■ WHAT THE TASK REQUIRES: Your copy should match the entries below exactly, apart from the images.

■ INPUT DATA:
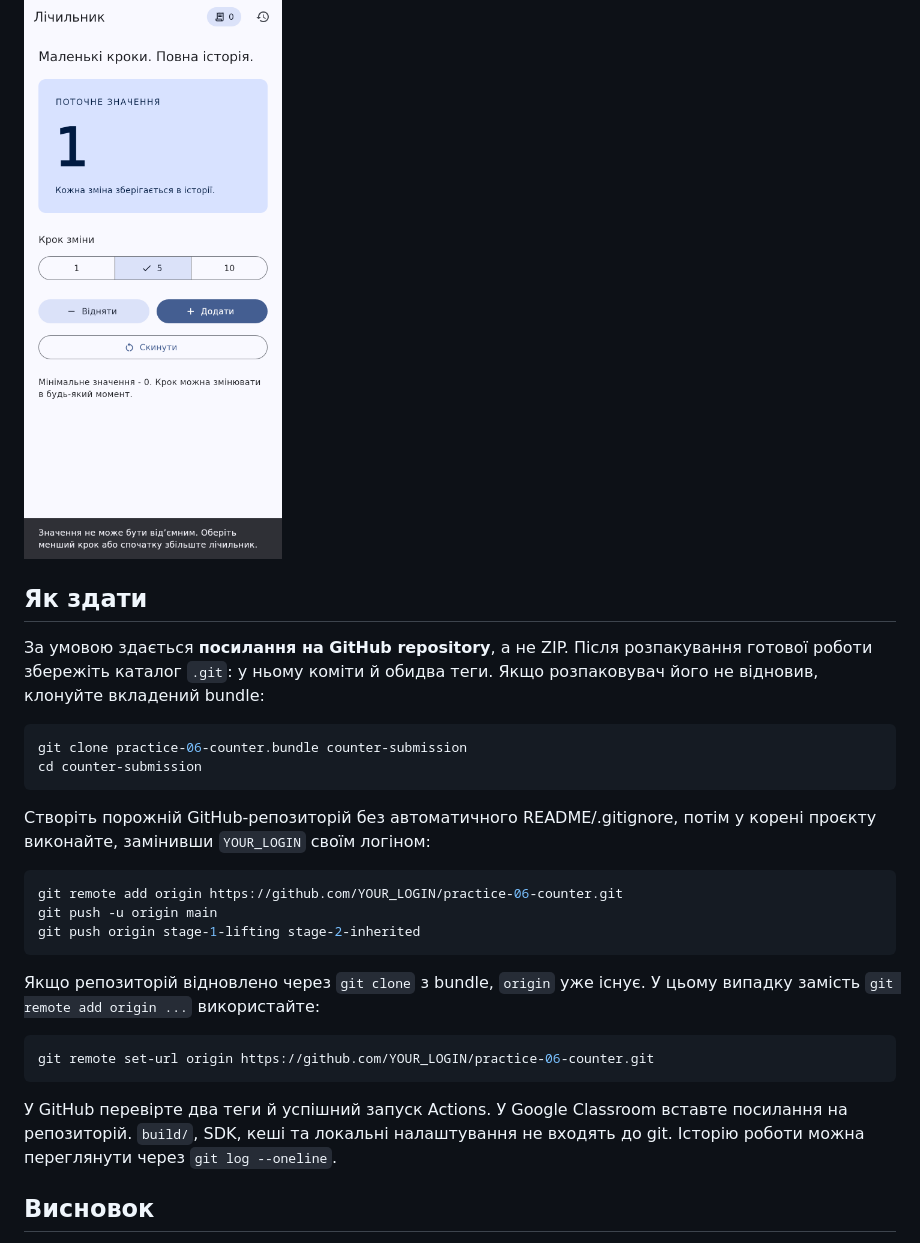
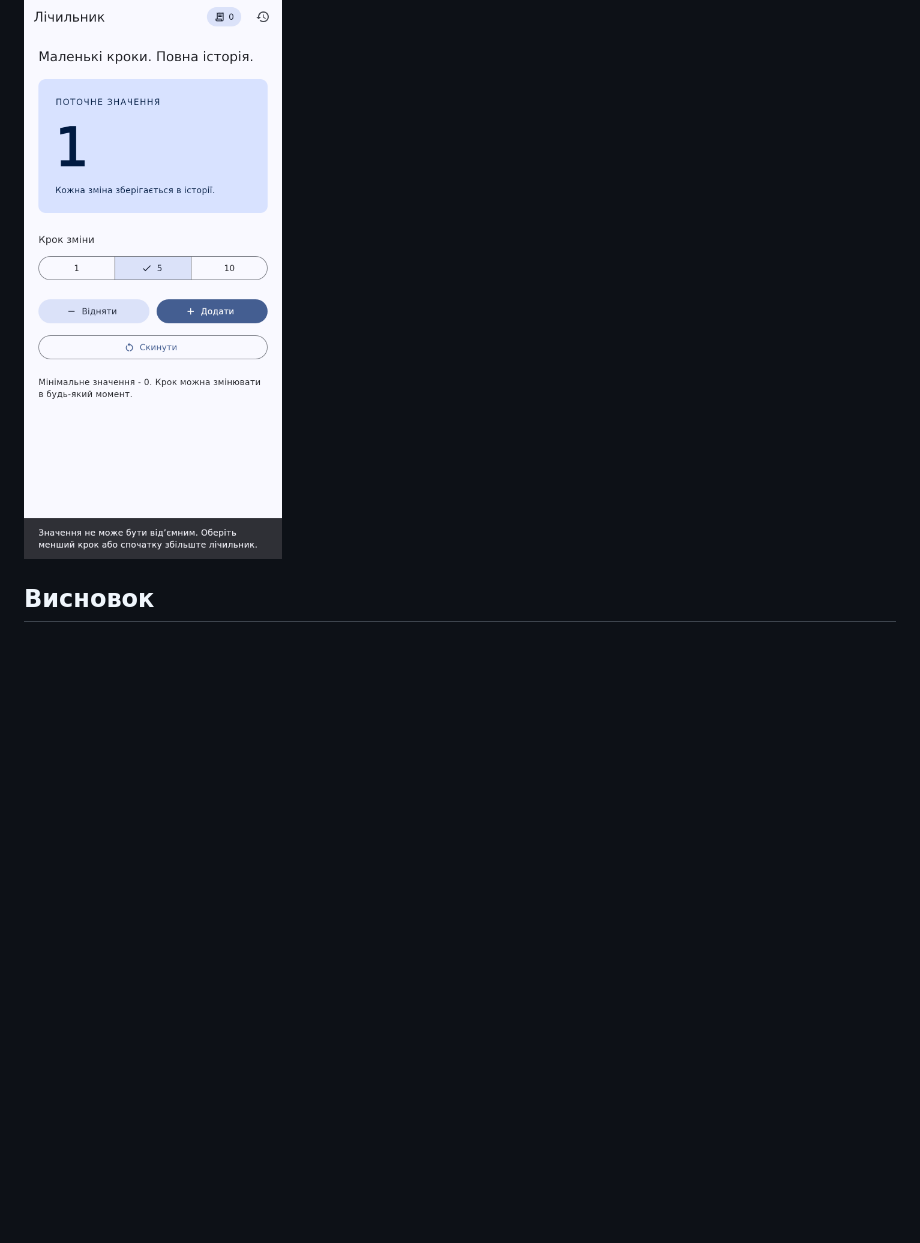
Before and after one commit to vldxrks/practice-06, a Markdown page: README.md, the part around the change. Rendered like a GitHub page; blank space fills up the shorter version.

Commit message:
Delete submission instructions from README
Removed instructions for submitting the project via GitHub repository.

````diff
--- a/README.md
+++ b/README.md
@@ -209,37 +209,6 @@ build: CounterValue
 
 <!-- EVIDENCE:END -->
 
-## Як здати
-
-За умовою здається **посилання на GitHub repository**, а не ZIP.
-Після розпакування готової роботи збережіть каталог `.git`: у ньому коміти
-й обидва теги. Якщо розпаковувач його не відновив, клонуйте вкладений bundle:
-
-```bash
-git clone practice-06-counter.bundle counter-submission
-cd counter-submission
-```
-
-Створіть порожній GitHub-репозиторій без автоматичного README/.gitignore,
-потім у корені проєкту виконайте, замінивши `YOUR_LOGIN` своїм логіном:
-
-```bash
-git remote add origin https://github.com/YOUR_LOGIN/practice-06-counter.git
-git push -u origin main
-git push origin stage-1-lifting stage-2-inherited
-```
-
-Якщо репозиторій відновлено через `git clone` з bundle, `origin` уже існує.
-У цьому випадку замість `git remote add origin ...` використайте:
-
-```bash
-git remote set-url origin https://github.com/YOUR_LOGIN/practice-06-counter.git
-```
-
-У GitHub перевірте два теги й успішний запуск Actions. У Google Classroom
-вставте посилання на репозиторій. `build/`, SDK, кеші та локальні налаштування
-не входять до git. Історію роботи можна переглянути через `git log --oneline`.
-
 ## Висновок
 
 Спільний стан піднято до найближчого спільного предка на першому етапі,
````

■ RESPONSE FOR THIS EXERCISE:
Before and after one commit to vldxrks/practice-06, a Markdown page: README.md, the part around the change. Rendered like a GitHub page; blank space fills up the shorter version.

Commit message:
Delete submission instructions from README
Removed instructions for submitting the project via GitHub repository.

````diff
--- a/README.md
+++ b/README.md
@@ -209,37 +209,6 @@ build: CounterValue
 
 <!-- EVIDENCE:END -->
 
-## Як здати
-
-За умовою здається **посилання на GitHub repository**, а не ZIP.
-Після розпакування готової роботи збережіть каталог `.git`: у ньому коміти
-й обидва теги. Якщо розпаковувач його не відновив, клонуйте вкладений bundle:
-
-```bash
-git clone practice-06-counter.bundle counter-submission
-cd counter-submission
-```
-
-Створіть порожній GitHub-репозиторій без автоматичного README/.gitignore,
-потім у корені проєкту виконайте, замінивши `YOUR_LOGIN` своїм логіном:
-
-```bash
-git remote add origin https://github.com/YOUR_LOGIN/practice-06-counter.git
-git push -u origin main
-git push origin stage-1-lifting stage-2-inherited
-```
-
-Якщо репозиторій відновлено через `git clone` з bundle, `origin` уже існує.
-У цьому випадку замість `git remote add origin ...` використайте:
-
-```bash
-git remote set-url origin https://github.com/YOUR_LOGIN/practice-06-counter.git
-```
-
-У GitHub перевірте два теги й успішний запуск Actions. У Google Classroom
-вставте посилання на репозиторій. `build/`, SDK, кеші та локальні налаштування
-не входять до git. Історію роботи можна переглянути через `git log --oneline`.
-
 ## Висновок
 
 Спільний стан піднято до найближчого спільного предка на першому етапі,
````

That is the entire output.